The threat did not come to pass in its full form, with government spokesmen painting it a failure. A majority of the unions including the Government Medical Officers Association (GMOA) had called off the strike by Wednesday morning.
However, severe trade union action by medical doctors had by then already brought the state health sector to a near-standstill. Doctors were on strike in several provinces against the income tax hike, greatly inconveniencing patients, before the strike was eventually called off.
High-income earning public servants in higher education, medical, banking, ports and other sectors have for weeks been threatening to up the ante in ongoing trade union action against Sri Lanka’s IMF-backed reforms, including a progressive income tax hike that sees the cash-strapped government collect from anyone earning over 100,000 rupees a month.
Minister of Ports, Shipping and Aviation Nimal Siripala de Silva told parliament on Thursday that 17 ships en route to the Colombo Port had turned back as a result of a recent anti-tax protest organised by port unions. He also claimed that one protesting port worker earns over 170,000 rupees a month.
Sri Lanka’s new tax regime has both its defenders and detractors. Critics who are opposed to progressive taxation said it serves as a disincentive to industry and capital which can be invested in business.
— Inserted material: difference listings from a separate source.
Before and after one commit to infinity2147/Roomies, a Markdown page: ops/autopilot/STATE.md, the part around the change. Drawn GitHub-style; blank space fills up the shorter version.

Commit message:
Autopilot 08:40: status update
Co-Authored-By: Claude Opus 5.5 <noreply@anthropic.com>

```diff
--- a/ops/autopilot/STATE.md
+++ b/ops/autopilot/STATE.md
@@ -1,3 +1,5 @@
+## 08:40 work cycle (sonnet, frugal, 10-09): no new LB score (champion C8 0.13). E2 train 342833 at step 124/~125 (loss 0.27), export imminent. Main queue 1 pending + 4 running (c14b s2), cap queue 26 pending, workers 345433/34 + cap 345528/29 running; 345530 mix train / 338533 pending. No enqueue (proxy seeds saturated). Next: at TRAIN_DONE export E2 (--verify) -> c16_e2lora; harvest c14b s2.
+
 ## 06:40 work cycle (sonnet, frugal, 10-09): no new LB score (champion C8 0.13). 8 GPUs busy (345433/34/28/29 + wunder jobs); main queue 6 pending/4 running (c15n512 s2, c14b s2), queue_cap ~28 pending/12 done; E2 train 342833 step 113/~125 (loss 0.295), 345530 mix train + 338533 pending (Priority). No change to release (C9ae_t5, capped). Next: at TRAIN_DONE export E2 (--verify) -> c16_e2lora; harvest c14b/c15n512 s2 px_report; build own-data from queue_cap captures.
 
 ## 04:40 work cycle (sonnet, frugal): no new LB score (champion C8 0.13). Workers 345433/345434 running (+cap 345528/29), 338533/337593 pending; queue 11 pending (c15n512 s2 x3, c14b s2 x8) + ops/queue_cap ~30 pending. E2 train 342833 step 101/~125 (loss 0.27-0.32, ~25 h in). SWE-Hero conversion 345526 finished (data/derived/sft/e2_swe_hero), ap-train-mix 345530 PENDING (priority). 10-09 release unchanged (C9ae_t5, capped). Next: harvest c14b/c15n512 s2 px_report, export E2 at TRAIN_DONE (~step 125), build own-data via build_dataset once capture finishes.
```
They argue that a flat rate of taxation is implemented where everyone is taxed at the same rate.
Others, however, contend that the new taxes only affect some 10-12 percent of the population and, given the country’s economic situation, is necessary, if not vital.
Critics of the protesting workers argue that most of the workers earn high salaries that most ordinary people can only dream of, and though there may be some cases where breadwinners could be taxed more equitably, overall, Sri Lanka’s tax rates remain low and are not unfair. (Colombo/Mar17/2023)